* Task to carry out *
Only the pictures are to be left out; return the rest of the data exactly as it stands.

::::

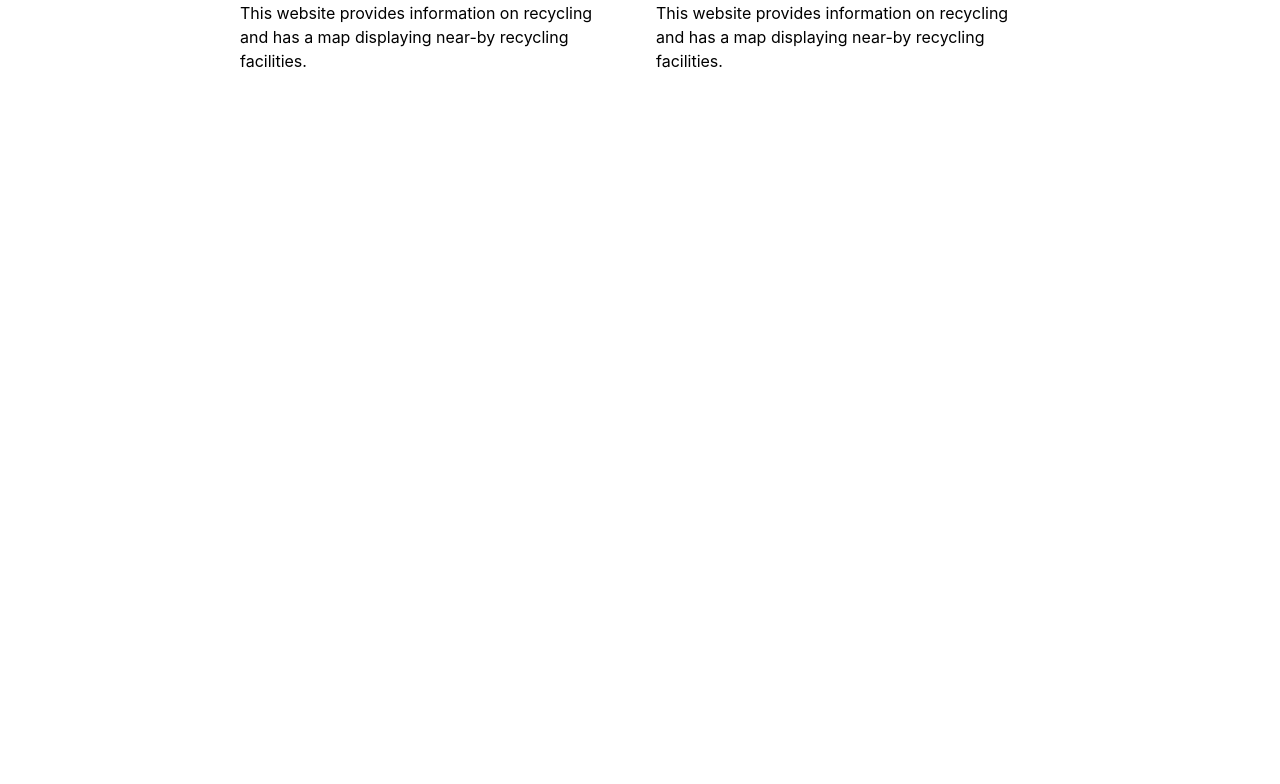
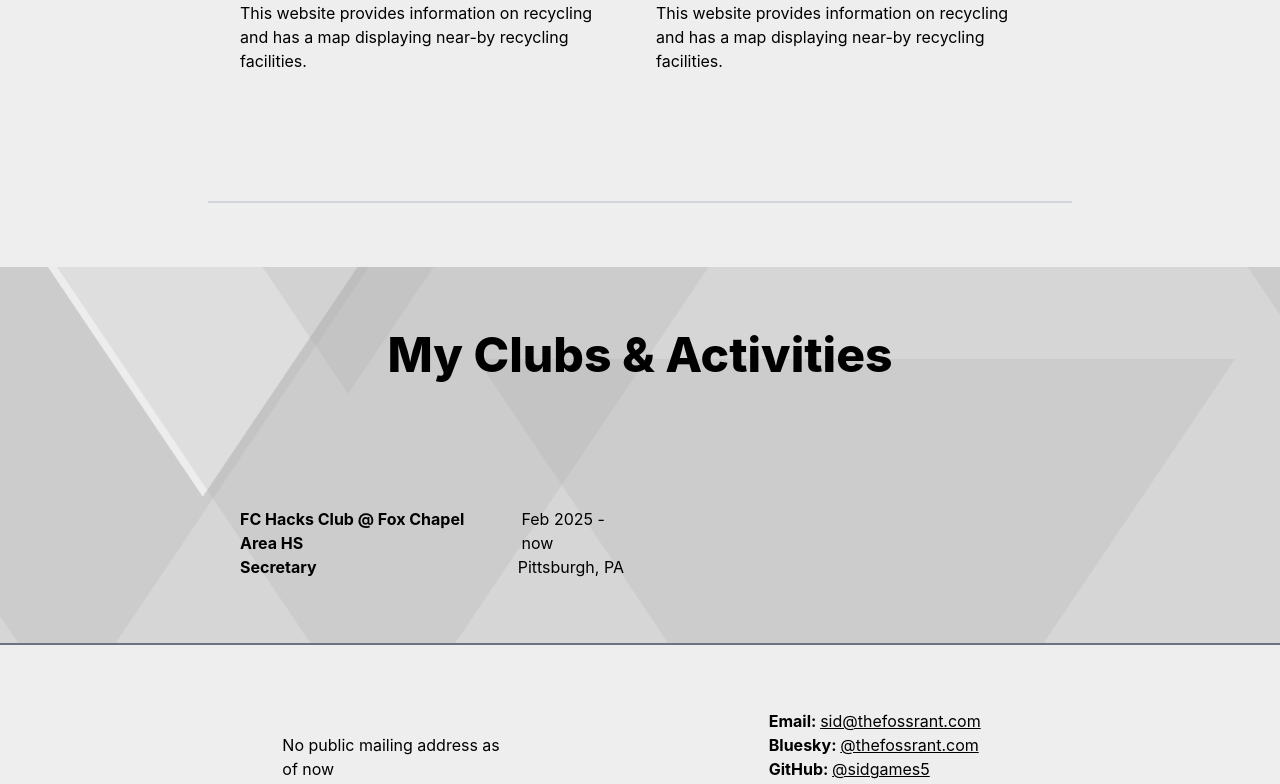
Before and after one commit to sidgames5/portfolio, a React (Create React App) app: page / in a window 1280 px wide. Shown: the part 2001-2785 px from the top of the page. Before the commit the page ends 2138 px from the top, so only its background shows below. Built offline with nearby package versions, Linux system fonts and the light colour scheme.

Commit message:
final touches

```diff
--- a/src/App.css
+++ b/src/App.css
@@ -14,9 +14,40 @@
 }
 
 #section-3 {
-    background-color: white;
+    background-color: #eeeeee;
     width: 100%;
     height: fit-content;
     color: black;
     /* padding-bottom: 5vh; */
 }
+
+#section-4 {
+    /* background-image: linear-gradient(rgba(255, 255, 255, 50%), rgba(255, 255, 255, 50%)), url("../public/bg_bggenerator_com3.png"); */
+    width: 100%;
+    height: fit-content;
+    color: black;
+    /* padding-bottom: 5vh; */
+}
+
+.section-4-bg {
+    max-width: 100vw;
+    width: 100vw;
+    overflow-x: hidden;
+}
+
+#section-5 {
+    background-color: #eeeeee;
+    width: 100%;
+    height: fit-content;
+    color: black;
+    /* padding-bottom: 5vh; */
+}
+
+#section-5 a {
+    text-decoration: underline solid 1px;
+    transition-duration: 300ms;
+}
+
+#section-5 a:hover {
+    font-weight: bold;
+}
--- a/src/App.jsx
+++ b/src/App.jsx
@@ -2,6 +2,8 @@ import "./App.css";
 import Section1 from "./Section1";
 import Section2 from "./Section2";
 import Section3 from "./Section3";
+import Section4 from "./Section4";
+import Section5 from "./Section5";
 
 function App() {
     return (
@@ -9,6 +11,8 @@ function App() {
             <Section1 />
             <Section2 />
             <Section3 />
+            <Section4 />
+            <Section5 />
         </main>
     );
 }
--- a/src/Header.jsx
+++ b/src/Header.jsx
@@ -13,6 +13,8 @@ export default function Header() {
                 <HeaderLink to="#section-3">
                     <strong>Projects</strong>
                 </HeaderLink>
+                <HeaderLink to="#section-4">Activities</HeaderLink>
+                <HeaderLink to="#section-5">Contact</HeaderLink>
                 <HeaderLink to="https://blog.thefossrant.com">Blog</HeaderLink>
             </div>
             <div className="header-right"></div>
--- a/src/Section1.jsx
+++ b/src/Section1.jsx
@@ -34,8 +34,10 @@ export default function Section1() {
                 </div>
                 <div className="bg-red-700 bg-opacity-50 -translate-x-1/2 h-fit">
                     <div className="flex flex-col bg-red-700 bg-opacity-90 w-full translate-x-1/2">
-                        <FancyLink to="#">Resume</FancyLink>
-                        <FancyLink to="#">Socials</FancyLink>
+                        <FancyLink to="">Resume</FancyLink>
+                        <FancyLink to="mailto:sid@thefossrant.com">
+                            Contact
+                        </FancyLink>
                         <FancyLink to="https://github.com/sidgames5">
                             GitHub
                         </FancyLink>
@@ -78,7 +80,7 @@ export default function Section1() {
                     </div> */}
                 </div>
             </div>
-            <div className="h-0.5 w-1/2 bg-gray-300 mt-32">&nbsp;</div>
+            <div className="h-0.5 w-3/4 bg-gray-300 mt-32">&nbsp;</div>
         </div>
     );
 }
--- a/src/Section3.jsx
+++ b/src/Section3.jsx
@@ -58,19 +58,19 @@ export default function Section3() {
                 <ProjectCard
                     name="Board Game Design (Competition)"
                     date="Jan 2025"
-                    award="3rd Place @ PA TSA Region 1"
+                    award="🥉3rd Place @ PA TSA Region 1"
                     location="Beaver Falls, PA"
                 ></ProjectCard>
                 <ProjectCard
                     name="Coding (Competition)"
                     date="Jan 2025"
-                    award="4th Place @ PA TSA Region 1"
+                    award="🏆4th Place @ PA TSA Region 1"
                     location="Beaver Falls, PA"
                 ></ProjectCard>
                 <ProjectCard
                     name="The Gaming Hub"
                     date="Feb 2024"
-                    award="3rd Place @ HackNA 2024"
+                    award="🥉3rd Place @ HackNA 2024"
                     location="Wexford, PA"
                 >
                     This website provides information on recycling and has a map
@@ -80,13 +80,14 @@ export default function Section3() {
                     name="RecycleWise"
                     date="Jan 2024"
                     link="https://www.fcasd.edu/post-details/~board/fox-chapel-area-school-district/post/dms-students-tops-in-stem-competition"
-                    award="1st Place @ Hack The Ram 2024"
+                    award="🥇1st Place @ Hack The Ram 2024"
                     location="Gibsonia, PA"
                 >
                     This website provides information on recycling and has a map
                     displaying near-by recycling facilities.
                 </ProjectCard>
             </div>
+            <div className="h-0.5 w-3/4 bg-gray-300">&nbsp;</div>
         </div>
     );
 }
--- /dev/null
+++ b/src/Section4.jsx
@@ -0,0 +1,57 @@
+import { motion } from "motion/react";
+
+function ActivityCard({ name, role, date, location, children }) {
+    return (
+        <div className="flex flex-col">
+            <div className="flex flex-row gap-8 justify-between">
+                <span className="font-bold">{name}</span>
+                <span>{date}</span>
+            </div>
+            <div className="flex flex-row gap-8 justify-between">
+                <span className="font-bold">{role}</span>
+                <span>{location}</span>
+            </div>
+            {children}
+        </div>
+    );
+}
+
+export default function Section4() {
+    return (
+        <div className="relative overflow-x-hidden border-gray-500 border-b-2">
+            <motion.div
+                className="section-4-bg absolute top-0 left-0 w-full h-full -z-10 overflow-hidden"
+                initial={{ scaleX: 1 }}
+                whileInView={{ scaleX: 1.2 }}
+                transition={{
+                    // duration: 2,
+                    type: "spring",
+                    mass: 100,
+                    damping: 50,
+                }}
+            >
+                <img
+                    src="bg_bggenerator_com3.png"
+                    alt=""
+                    className="rotate-180"
+                />
+            </motion.div>
+            <div
+                id="section-4"
+                className="relative h-fit flex flex-col items-center justify-center align-middle p-16 gap-32"
+            >
+                <h1 className="text-5xl font-extrabold">
+                    My Clubs & Activities
+                </h1>
+                <div className="grid grid-cols-2 gap-8 *:max-w-[30vw]">
+                    <ActivityCard
+                        name="FC Hacks Club @ Fox Chapel Area HS"
+                        role="Secretary"
+                        date="Feb 2025 - now"
+                        location="Pittsburgh, PA"
+                    ></ActivityCard>
+                </div>
+            </div>
+        </div>
+    );
+}
--- /dev/null
+++ b/src/Section5.jsx
@@ -0,0 +1,34 @@
+export default function Section5() {
+    return (
+        <div
+            id="section-5"
+            className="flex flex-row items-center justify-center align-middle p-16 gap-64 *:max-w-[20%]"
+        >
+            <div className="flex flex-col">
+                <span>No public mailing address as of now</span>
+            </div>
+            <div className="flex flex-col">
+                <span>
+                    <strong>Email: </strong>
+                    <a href="mailto:sid@thefossrant.com">sid@thefossrant.com</a>
+                </span>
+                <span>
+                    <strong>Bluesky: </strong>
+                    <a href="https://bsky.app/profile/thefossrant.com">
+                        @thefossrant.com
+                    </a>
+                </span>
+                <span>
+                    <strong>GitHub: </strong>
+                    <a href="https://github.com/sidgames5">@sidgames5</a>
+                </span>
+                <span>
+                    <strong>Matrix: </strong>
+                    <a href="https://matrix.to/#/@sidgames:matrix.org">
+                        @sidgames:matrix.org
+                    </a>
+                </span>
+            </div>
+        </div>
+    );
+}
```
Also changed, not shown: public/bg_bggenerator_com3.png (added), public/bg_bggenerator_com4.png (added).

::::

* Exercise answer *
Before and after one commit to sidgames5/portfolio, a React (Create React App) app: page / in a window 1280 px wide. Shown: the part 2001-2785 px from the top of the page. Before the commit the page ends 2138 px from the top, so only its background shows below. Built offline with nearby package versions, Linux system fonts and the light colour scheme.

Commit message:
final touches

```diff
--- a/src/App.css
+++ b/src/App.css
@@ -14,9 +14,40 @@
 }
 
 #section-3 {
-    background-color: white;
+    background-color: #eeeeee;
     width: 100%;
     height: fit-content;
     color: black;
     /* padding-bottom: 5vh; */
 }
+
+#section-4 {
+    /* background-image: linear-gradient(rgba(255, 255, 255, 50%), rgba(255, 255, 255, 50%)), url("../public/bg_bggenerator_com3.png"); */
+    width: 100%;
+    height: fit-content;
+    color: black;
+    /* padding-bottom: 5vh; */
+}
+
+.section-4-bg {
+    max-width: 100vw;
+    width: 100vw;
+    overflow-x: hidden;
+}
+
+#section-5 {
+    background-color: #eeeeee;
+    width: 100%;
+    height: fit-content;
+    color: black;
+    /* padding-bottom: 5vh; */
+}
+
+#section-5 a {
+    text-decoration: underline solid 1px;
+    transition-duration: 300ms;
+}
+
+#section-5 a:hover {
+    font-weight: bold;
+}
--- a/src/App.jsx
+++ b/src/App.jsx
@@ -2,6 +2,8 @@ import "./App.css";
 import Section1 from "./Section1";
 import Section2 from "./Section2";
 import Section3 from "./Section3";
+import Section4 from "./Section4";
+import Section5 from "./Section5";
 
 function App() {
     return (
@@ -9,6 +11,8 @@ function App() {
             <Section1 />
             <Section2 />
             <Section3 />
+            <Section4 />
+            <Section5 />
         </main>
     );
 }
--- a/src/Header.jsx
+++ b/src/Header.jsx
@@ -13,6 +13,8 @@ export default function Header() {
                 <HeaderLink to="#section-3">
                     <strong>Projects</strong>
                 </HeaderLink>
+                <HeaderLink to="#section-4">Activities</HeaderLink>
+                <HeaderLink to="#section-5">Contact</HeaderLink>
                 <HeaderLink to="https://blog.thefossrant.com">Blog</HeaderLink>
             </div>
             <div className="header-right"></div>
--- a/src/Section1.jsx
+++ b/src/Section1.jsx
@@ -34,8 +34,10 @@ export default function Section1() {
                 </div>
                 <div className="bg-red-700 bg-opacity-50 -translate-x-1/2 h-fit">
                     <div className="flex flex-col bg-red-700 bg-opacity-90 w-full translate-x-1/2">
-                        <FancyLink to="#">Resume</FancyLink>
-                        <FancyLink to="#">Socials</FancyLink>
+                        <FancyLink to="">Resume</FancyLink>
+                        <FancyLink to="mailto:sid@thefossrant.com">
+                            Contact
+                        </FancyLink>
                         <FancyLink to="https://github.com/sidgames5">
                             GitHub
                         </FancyLink>
@@ -78,7 +80,7 @@ export default function Section1() {
                     </div> */}
                 </div>
             </div>
-            <div className="h-0.5 w-1/2 bg-gray-300 mt-32">&nbsp;</div>
+            <div className="h-0.5 w-3/4 bg-gray-300 mt-32">&nbsp;</div>
         </div>
     );
 }
--- a/src/Section3.jsx
+++ b/src/Section3.jsx
@@ -58,19 +58,19 @@ export default function Section3() {
                 <ProjectCard
                     name="Board Game Design (Competition)"
                     date="Jan 2025"
-                    award="3rd Place @ PA TSA Region 1"
+                    award="🥉3rd Place @ PA TSA Region 1"
                     location="Beaver Falls, PA"
                 ></ProjectCard>
                 <ProjectCard
                     name="Coding (Competition)"
                     date="Jan 2025"
-                    award="4th Place @ PA TSA Region 1"
+                    award="🏆4th Place @ PA TSA Region 1"
                     location="Beaver Falls, PA"
                 ></ProjectCard>
                 <ProjectCard
                     name="The Gaming Hub"
                     date="Feb 2024"
-                    award="3rd Place @ HackNA 2024"
+                    award="🥉3rd Place @ HackNA 2024"
                     location="Wexford, PA"
                 >
                     This website provides information on recycling and has a map
@@ -80,13 +80,14 @@ export default function Section3() {
                     name="RecycleWise"
                     date="Jan 2024"
                     link="https://www.fcasd.edu/post-details/~board/fox-chapel-area-school-district/post/dms-students-tops-in-stem-competition"
-                    award="1st Place @ Hack The Ram 2024"
+                    award="🥇1st Place @ Hack The Ram 2024"
                     location="Gibsonia, PA"
                 >
                     This website provides information on recycling and has a map
                     displaying near-by recycling facilities.
                 </ProjectCard>
             </div>
+            <div className="h-0.5 w-3/4 bg-gray-300">&nbsp;</div>
         </div>
     );
 }
--- /dev/null
+++ b/src/Section4.jsx
@@ -0,0 +1,57 @@
+import { motion } from "motion/react";
+
+function ActivityCard({ name, role, date, location, children }) {
+    return (
+        <div className="flex flex-col">
+            <div className="flex flex-row gap-8 justify-between">
+                <span className="font-bold">{name}</span>
+                <span>{date}</span>
+            </div>
+            <div className="flex flex-row gap-8 justify-between">
+                <span className="font-bold">{role}</span>
+                <span>{location}</span>
+            </div>
+            {children}
+        </div>
+    );
+}
+
+export default function Section4() {
+    return (
+        <div className="relative overflow-x-hidden border-gray-500 border-b-2">
+            <motion.div
+                className="section-4-bg absolute top-0 left-0 w-full h-full -z-10 overflow-hidden"
+                initial={{ scaleX: 1 }}
+                whileInView={{ scaleX: 1.2 }}
+                transition={{
+                    // duration: 2,
+                    type: "spring",
+                    mass: 100,
+                    damping: 50,
+                }}
+            >
+                <img
+                    src="bg_bggenerator_com3.png"
+                    alt=""
+                    className="rotate-180"
+                />
+            </motion.div>
+            <div
+                id="section-4"
+                className="relative h-fit flex flex-col items-center justify-center align-middle p-16 gap-32"
+            >
+                <h1 className="text-5xl font-extrabold">
+                    My Clubs & Activities
+                </h1>
+                <div className="grid grid-cols-2 gap-8 *:max-w-[30vw]">
+                    <ActivityCard
+                        name="FC Hacks Club @ Fox Chapel Area HS"
+                        role="Secretary"
+                        date="Feb 2025 - now"
+                        location="Pittsburgh, PA"
+                    ></ActivityCard>
+                </div>
+            </div>
+        </div>
+    );
+}
--- /dev/null
+++ b/src/Section5.jsx
@@ -0,0 +1,34 @@
+export default function Section5() {
+    return (
+        <div
+            id="section-5"
+            className="flex flex-row items-center justify-center align-middle p-16 gap-64 *:max-w-[20%]"
+        >
+            <div className="flex flex-col">
+                <span>No public mailing address as of now</span>
+            </div>
+            <div className="flex flex-col">
+                <span>
+                    <strong>Email: </strong>
+                    <a href="mailto:sid@thefossrant.com">sid@thefossrant.com</a>
+                </span>
+                <span>
+                    <strong>Bluesky: </strong>
+                    <a href="https://bsky.app/profile/thefossrant.com">
+                        @thefossrant.com
+                    </a>
+                </span>
+                <span>
+                    <strong>GitHub: </strong>
+                    <a href="https://github.com/sidgames5">@sidgames5</a>
+                </span>
+                <span>
+                    <strong>Matrix: </strong>
+                    <a href="https://matrix.to/#/@sidgames:matrix.org">
+                        @sidgames:matrix.org
+                    </a>
+                </span>
+            </div>
+        </div>
+    );
+}
```
Also changed, not shown: public/bg_bggenerator_com3.png (added), public/bg_bggenerator_com4.png (added).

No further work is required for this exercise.